*** Block opens ***

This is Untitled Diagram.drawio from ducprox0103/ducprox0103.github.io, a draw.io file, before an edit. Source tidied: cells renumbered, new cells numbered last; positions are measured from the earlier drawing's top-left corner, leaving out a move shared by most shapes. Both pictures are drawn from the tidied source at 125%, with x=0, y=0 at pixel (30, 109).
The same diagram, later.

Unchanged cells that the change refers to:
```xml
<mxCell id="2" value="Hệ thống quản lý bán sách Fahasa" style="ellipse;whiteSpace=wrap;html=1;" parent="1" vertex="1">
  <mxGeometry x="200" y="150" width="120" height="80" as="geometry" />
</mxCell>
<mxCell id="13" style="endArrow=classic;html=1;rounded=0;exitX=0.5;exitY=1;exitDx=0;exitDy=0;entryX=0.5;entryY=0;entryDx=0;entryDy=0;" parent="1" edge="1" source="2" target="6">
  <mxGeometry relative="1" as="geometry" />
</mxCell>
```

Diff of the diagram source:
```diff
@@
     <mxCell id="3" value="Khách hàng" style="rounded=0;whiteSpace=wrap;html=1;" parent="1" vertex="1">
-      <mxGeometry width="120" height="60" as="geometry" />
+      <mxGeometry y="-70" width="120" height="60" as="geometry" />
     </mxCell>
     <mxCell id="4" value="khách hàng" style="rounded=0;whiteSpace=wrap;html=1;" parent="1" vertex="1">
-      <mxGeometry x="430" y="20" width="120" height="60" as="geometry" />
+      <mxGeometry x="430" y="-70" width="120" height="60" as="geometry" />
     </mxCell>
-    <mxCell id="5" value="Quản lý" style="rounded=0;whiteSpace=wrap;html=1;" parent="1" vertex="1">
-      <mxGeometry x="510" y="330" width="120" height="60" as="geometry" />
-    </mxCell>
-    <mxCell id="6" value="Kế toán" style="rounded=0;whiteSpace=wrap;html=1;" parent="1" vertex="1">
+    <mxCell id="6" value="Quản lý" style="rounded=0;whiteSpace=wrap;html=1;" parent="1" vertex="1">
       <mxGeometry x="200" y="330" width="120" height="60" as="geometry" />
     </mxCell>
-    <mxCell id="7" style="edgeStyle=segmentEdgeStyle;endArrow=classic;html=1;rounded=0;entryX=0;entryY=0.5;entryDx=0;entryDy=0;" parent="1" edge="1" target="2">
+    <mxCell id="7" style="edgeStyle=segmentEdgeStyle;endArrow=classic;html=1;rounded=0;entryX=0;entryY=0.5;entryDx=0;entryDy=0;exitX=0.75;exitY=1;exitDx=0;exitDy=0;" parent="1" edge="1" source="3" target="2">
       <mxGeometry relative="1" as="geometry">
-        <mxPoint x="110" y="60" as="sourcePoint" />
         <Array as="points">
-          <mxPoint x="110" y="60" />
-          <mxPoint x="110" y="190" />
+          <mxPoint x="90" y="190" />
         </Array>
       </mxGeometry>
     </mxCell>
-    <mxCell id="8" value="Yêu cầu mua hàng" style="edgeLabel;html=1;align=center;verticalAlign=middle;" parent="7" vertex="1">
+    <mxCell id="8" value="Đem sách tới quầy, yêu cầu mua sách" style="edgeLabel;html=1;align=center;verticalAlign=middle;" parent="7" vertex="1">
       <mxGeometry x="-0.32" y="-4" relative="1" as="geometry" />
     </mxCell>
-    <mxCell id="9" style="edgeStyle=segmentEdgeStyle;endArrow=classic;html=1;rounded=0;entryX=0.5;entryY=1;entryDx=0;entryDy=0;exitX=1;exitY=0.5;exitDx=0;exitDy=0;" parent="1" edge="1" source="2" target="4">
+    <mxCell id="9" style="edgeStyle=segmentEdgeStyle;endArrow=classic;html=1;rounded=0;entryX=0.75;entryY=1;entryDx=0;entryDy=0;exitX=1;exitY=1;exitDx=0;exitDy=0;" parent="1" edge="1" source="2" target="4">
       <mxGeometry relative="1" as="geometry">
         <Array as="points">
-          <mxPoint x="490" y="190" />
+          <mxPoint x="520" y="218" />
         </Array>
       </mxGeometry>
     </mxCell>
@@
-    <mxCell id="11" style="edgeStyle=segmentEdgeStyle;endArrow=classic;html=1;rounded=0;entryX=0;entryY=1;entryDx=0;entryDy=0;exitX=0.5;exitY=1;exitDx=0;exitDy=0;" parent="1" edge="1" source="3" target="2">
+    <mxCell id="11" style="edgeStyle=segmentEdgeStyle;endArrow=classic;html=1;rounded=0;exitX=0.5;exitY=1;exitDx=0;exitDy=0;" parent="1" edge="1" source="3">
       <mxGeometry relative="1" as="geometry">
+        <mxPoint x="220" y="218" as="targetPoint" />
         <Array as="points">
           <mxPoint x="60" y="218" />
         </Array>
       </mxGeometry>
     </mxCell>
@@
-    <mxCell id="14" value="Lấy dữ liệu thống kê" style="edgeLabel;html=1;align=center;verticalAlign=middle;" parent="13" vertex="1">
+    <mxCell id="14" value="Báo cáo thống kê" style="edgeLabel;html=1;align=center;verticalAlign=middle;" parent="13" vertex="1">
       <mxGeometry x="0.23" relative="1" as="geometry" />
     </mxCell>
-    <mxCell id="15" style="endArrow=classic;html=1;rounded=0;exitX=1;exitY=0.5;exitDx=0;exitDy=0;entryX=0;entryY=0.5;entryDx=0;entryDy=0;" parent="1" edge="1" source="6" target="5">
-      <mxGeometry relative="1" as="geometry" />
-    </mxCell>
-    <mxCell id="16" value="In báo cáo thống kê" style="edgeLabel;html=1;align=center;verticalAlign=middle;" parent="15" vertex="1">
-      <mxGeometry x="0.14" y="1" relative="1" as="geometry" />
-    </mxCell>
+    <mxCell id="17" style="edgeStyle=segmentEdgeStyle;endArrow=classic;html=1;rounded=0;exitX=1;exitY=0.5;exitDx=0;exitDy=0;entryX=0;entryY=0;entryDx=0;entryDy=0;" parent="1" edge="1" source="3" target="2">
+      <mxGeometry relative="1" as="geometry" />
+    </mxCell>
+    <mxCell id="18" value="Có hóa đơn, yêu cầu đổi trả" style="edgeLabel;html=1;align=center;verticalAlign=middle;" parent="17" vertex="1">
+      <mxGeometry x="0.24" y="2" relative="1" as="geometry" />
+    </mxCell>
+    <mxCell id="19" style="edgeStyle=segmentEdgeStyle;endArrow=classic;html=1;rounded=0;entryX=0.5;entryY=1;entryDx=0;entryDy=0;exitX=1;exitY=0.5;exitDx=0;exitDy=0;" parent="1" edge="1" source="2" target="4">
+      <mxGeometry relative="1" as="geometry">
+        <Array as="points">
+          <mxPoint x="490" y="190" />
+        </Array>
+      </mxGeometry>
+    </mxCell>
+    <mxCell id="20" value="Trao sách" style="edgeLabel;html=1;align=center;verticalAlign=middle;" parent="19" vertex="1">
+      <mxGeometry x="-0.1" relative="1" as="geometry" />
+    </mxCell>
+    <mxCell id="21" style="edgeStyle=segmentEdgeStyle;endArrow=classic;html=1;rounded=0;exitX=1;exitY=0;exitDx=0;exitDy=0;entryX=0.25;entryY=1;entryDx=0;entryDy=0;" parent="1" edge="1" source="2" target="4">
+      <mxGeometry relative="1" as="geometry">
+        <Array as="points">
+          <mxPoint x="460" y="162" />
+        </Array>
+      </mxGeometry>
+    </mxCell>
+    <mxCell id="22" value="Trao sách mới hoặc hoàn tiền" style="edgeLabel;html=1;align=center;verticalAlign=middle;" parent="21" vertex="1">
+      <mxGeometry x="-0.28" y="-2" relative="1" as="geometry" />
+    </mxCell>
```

*** Block closes ***
*** Block opens ***

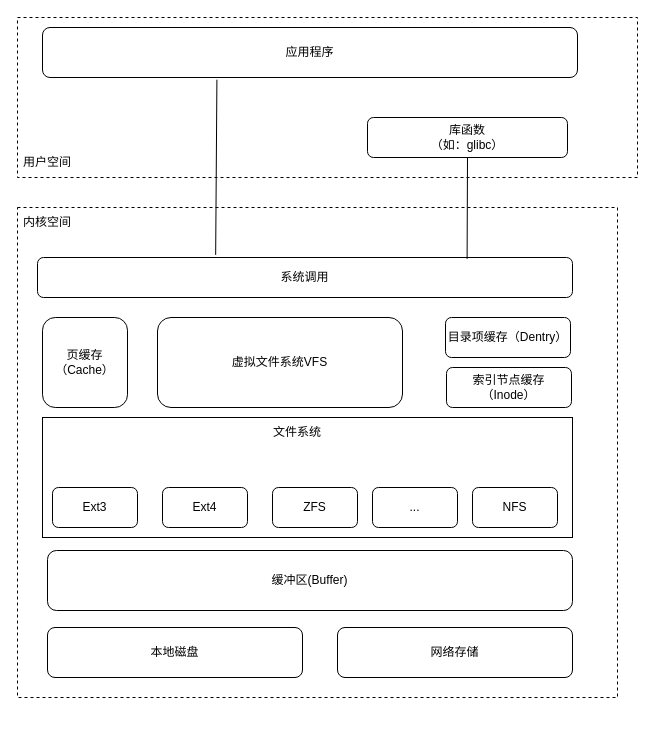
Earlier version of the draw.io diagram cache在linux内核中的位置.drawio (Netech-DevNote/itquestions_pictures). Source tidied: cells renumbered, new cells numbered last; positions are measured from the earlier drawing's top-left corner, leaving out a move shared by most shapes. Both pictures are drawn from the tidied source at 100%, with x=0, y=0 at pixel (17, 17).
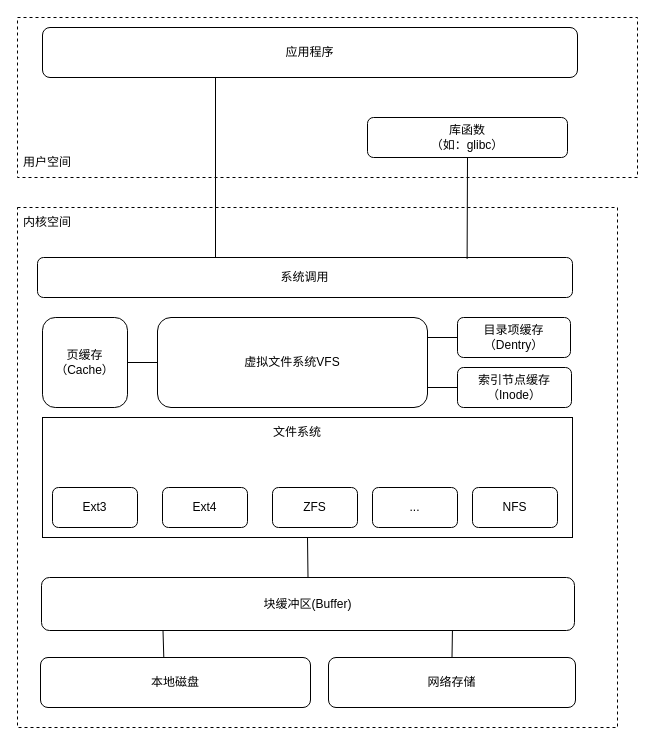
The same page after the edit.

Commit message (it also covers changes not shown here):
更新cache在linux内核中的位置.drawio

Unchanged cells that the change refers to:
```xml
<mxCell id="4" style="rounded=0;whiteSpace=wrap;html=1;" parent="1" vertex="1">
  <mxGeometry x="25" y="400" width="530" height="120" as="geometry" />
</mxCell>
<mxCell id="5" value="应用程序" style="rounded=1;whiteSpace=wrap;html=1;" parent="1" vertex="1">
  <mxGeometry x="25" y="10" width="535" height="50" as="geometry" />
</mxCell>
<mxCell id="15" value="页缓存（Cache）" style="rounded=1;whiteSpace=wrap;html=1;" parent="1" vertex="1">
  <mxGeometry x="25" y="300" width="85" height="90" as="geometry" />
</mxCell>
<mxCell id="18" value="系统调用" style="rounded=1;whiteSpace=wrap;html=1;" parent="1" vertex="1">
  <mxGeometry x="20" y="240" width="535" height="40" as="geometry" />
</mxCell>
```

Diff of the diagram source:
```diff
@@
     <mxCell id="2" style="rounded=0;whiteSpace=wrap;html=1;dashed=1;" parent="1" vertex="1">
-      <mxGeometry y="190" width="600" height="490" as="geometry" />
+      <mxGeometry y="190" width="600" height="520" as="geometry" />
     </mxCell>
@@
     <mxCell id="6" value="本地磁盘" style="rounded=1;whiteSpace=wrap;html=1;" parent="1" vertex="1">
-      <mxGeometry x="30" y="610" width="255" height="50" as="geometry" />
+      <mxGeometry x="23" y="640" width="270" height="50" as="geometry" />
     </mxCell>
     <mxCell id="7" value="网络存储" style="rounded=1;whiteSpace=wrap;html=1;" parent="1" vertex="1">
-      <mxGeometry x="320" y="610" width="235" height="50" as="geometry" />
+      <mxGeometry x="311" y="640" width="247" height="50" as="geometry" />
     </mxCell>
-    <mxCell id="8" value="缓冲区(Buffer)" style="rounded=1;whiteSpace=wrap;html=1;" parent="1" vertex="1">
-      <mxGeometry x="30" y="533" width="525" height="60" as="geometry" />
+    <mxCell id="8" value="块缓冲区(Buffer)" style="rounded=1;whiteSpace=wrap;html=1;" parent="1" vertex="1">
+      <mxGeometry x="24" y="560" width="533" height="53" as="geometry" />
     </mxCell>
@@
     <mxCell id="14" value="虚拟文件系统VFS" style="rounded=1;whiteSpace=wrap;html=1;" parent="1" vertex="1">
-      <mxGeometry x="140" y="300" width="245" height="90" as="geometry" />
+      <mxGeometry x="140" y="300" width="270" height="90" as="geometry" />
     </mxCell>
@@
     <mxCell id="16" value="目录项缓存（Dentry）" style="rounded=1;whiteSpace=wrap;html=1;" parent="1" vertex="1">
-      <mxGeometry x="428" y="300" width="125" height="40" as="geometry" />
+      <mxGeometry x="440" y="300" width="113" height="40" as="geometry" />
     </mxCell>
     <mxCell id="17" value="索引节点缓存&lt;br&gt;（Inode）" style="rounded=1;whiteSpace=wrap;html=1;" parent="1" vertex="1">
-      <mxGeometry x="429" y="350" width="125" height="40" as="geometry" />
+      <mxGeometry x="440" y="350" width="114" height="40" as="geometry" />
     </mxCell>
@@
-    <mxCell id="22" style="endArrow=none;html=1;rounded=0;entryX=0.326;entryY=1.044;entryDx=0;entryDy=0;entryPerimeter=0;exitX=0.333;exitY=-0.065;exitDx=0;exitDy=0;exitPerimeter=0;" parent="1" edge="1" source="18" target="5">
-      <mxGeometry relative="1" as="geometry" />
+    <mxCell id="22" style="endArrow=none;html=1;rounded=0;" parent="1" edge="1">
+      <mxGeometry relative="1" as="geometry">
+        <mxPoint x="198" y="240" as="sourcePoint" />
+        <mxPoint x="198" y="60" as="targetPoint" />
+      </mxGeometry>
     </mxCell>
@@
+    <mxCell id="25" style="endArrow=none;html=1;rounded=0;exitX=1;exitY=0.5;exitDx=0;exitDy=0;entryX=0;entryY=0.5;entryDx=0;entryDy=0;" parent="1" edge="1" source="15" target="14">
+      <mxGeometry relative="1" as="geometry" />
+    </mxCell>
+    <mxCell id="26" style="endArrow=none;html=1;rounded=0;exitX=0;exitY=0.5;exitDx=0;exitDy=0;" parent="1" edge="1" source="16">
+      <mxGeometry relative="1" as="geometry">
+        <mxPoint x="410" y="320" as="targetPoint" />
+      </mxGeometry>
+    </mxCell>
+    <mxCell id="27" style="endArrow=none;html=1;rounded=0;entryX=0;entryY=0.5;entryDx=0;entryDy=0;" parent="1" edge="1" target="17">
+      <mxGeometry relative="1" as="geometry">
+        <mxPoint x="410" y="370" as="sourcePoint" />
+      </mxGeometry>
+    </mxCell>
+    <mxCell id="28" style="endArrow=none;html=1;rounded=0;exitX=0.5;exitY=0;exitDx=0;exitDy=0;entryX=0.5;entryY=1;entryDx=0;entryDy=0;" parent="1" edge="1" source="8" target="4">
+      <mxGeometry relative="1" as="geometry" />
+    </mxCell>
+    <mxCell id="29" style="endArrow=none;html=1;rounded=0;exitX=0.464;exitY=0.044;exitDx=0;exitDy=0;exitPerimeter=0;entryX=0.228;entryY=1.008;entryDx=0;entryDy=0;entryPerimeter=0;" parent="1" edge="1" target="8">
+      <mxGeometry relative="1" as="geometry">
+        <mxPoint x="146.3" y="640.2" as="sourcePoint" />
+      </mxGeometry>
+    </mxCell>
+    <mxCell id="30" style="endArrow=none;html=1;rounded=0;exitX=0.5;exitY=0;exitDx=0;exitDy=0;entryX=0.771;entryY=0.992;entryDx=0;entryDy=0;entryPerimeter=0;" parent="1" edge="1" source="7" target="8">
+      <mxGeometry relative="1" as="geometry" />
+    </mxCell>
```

*** Block closes ***

# [What is being asked]
Each line of the data that holds the word "targetPoint" should be copied.

# [Answer section]
+        <mxPoint x="220" y="218" as="targetPoint" />
+        <mxPoint x="198" y="60" as="targetPoint" />
+        <mxPoint x="410" y="320" as="targetPoint" />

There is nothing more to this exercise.